This lack of convincing early evidence is the reason many recent historians exclude Arthur from their accounts of post-Roman Britain. In the view of historian Thomas Charles-Edwards there may well have been an historical Arthur, but a historian can as yet say nothing of value about him. These modern admissions of ignorance are a relatively recent trend; earlier generations of historians were less skeptical. Historian John Morris made the putative reign of Arthur the organizing principle of his history of post-Roman Britain and Ireland. Even so, he found little to say about a historical Arthur. Partly in reaction to such theories, another school of thought emerged which argued that Arthur had no historical existence at all. Morris's Age of Arthur prompted archaeologist Nowell Myres to observe that no figure on the borderline of history and mythology has wasted more of the historian's time. Arthur is not mentioned in the Anglo-Saxon Chronicle or named in any surviving manuscript written between 400 and 820. He is absent from Bede's early-8th-century Ecclesiastical History of the English People, another major early source for post-Roman history.

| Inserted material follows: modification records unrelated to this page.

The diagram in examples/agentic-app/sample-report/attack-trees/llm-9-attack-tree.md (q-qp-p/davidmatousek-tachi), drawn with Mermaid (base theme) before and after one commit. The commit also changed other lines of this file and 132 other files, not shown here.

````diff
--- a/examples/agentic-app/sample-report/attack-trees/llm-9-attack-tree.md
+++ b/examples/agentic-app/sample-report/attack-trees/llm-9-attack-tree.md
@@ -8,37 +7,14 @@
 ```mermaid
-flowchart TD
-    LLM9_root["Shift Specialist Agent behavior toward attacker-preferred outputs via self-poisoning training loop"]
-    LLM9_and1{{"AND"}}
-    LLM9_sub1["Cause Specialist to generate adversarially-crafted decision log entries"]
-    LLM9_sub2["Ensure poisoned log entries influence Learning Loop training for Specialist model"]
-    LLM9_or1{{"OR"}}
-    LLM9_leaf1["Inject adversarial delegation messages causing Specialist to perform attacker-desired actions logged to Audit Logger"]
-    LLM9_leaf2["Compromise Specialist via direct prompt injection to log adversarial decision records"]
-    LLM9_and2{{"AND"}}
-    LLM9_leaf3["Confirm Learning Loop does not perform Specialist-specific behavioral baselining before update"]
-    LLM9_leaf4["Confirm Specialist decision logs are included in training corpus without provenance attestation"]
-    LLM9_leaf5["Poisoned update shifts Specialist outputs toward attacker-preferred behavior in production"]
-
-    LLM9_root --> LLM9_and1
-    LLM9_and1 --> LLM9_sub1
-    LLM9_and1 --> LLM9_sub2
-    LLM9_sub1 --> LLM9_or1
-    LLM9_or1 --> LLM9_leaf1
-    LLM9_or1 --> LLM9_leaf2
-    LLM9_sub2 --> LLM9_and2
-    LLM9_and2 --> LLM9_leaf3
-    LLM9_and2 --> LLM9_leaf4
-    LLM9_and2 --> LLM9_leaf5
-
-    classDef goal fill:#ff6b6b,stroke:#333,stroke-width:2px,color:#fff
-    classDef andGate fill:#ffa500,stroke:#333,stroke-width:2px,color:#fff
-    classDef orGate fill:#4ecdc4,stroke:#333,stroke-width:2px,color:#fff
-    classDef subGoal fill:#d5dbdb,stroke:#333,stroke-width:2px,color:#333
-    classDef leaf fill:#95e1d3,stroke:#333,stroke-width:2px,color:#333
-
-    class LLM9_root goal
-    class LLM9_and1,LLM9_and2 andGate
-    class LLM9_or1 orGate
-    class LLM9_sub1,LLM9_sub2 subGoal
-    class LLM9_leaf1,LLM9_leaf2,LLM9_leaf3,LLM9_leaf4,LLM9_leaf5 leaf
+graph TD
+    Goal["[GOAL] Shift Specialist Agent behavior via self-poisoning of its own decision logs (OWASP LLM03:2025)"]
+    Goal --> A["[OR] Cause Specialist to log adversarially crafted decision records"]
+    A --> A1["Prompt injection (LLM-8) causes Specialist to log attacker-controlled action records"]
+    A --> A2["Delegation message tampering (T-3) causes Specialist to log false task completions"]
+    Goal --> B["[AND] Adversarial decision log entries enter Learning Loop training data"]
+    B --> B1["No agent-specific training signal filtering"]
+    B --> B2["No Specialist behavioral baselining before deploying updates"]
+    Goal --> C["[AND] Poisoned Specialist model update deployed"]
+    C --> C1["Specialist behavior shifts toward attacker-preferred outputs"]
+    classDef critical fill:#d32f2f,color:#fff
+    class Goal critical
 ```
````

Some scholars argue that Arthur was originally a fictional hero of folklore - or even a half-forgotten Celtic deity - who became credited with real deeds in the distant past. They cite parallels with figures such as the Kentish totemic horse-gods Hengest and Horsa, who later became historicized. Bede ascribed to these legendary figures a historical role in the 5th-century Anglo-Saxon conquest of eastern Britain.

Historical documents for the post-Roman period are scarce. Of the many post-Roman archeological sites and places, only a handful have been identified as "Arthurian" , and these date from the 12th century or later. Archaeology can confidently reveal names only through inscriptions found in reliably dated sites. In the absence of new compelling information about post-Roman England, a definitive answer to the question of Arthur's historical existence is unlikely.
Nowell Myres would most likely view the idea of an Arthurian reign as key to the understanding of the history of sub-Roman Briton as
Even today, the meaning of World War II remains elusive. Beevor, in his latest book, calls it "the greatest man-made disaster in history." That description is very plausible; less so is his idea that it was part of an international civil war between left and right. In 1941 the veteran anti-?Communist Winston Churchill allied himself with Joseph Stalin, frustrating the efforts of the Nazis to turn the war into an anti-?Bolshevik crusade. Nor were the Japanese much concerned that President Roosevelt was (relatively speaking) a man of the left; they attacked Pearl Harbor because of American threats to their interests, not to their ideology. On the other hand, ideological slogans could be strong motivators. Men clung to the idea of fighting for the Führer, or for the emperor, to keep them going in the face of certain defeat. Russians, for their part, were encouraged to fight for the motherland, rather than for the ideals of international socialism, in what was labeled the Great Patriotic War.
In the context in which it is used "frustrating" most nearly means
That some dinosaurs could fly has long been established. That these very same species may have been able to walk--using their wings no less--has been far more controversial. However, the latest computer simulations suggest that the Pteranodon, a pterosaur with a wingspan of up to 25-feet long, while no rapid runner, was able to walk by retracting its wrists so as to walk on its palms. As to why the Pteranodon did so still remains unanswered.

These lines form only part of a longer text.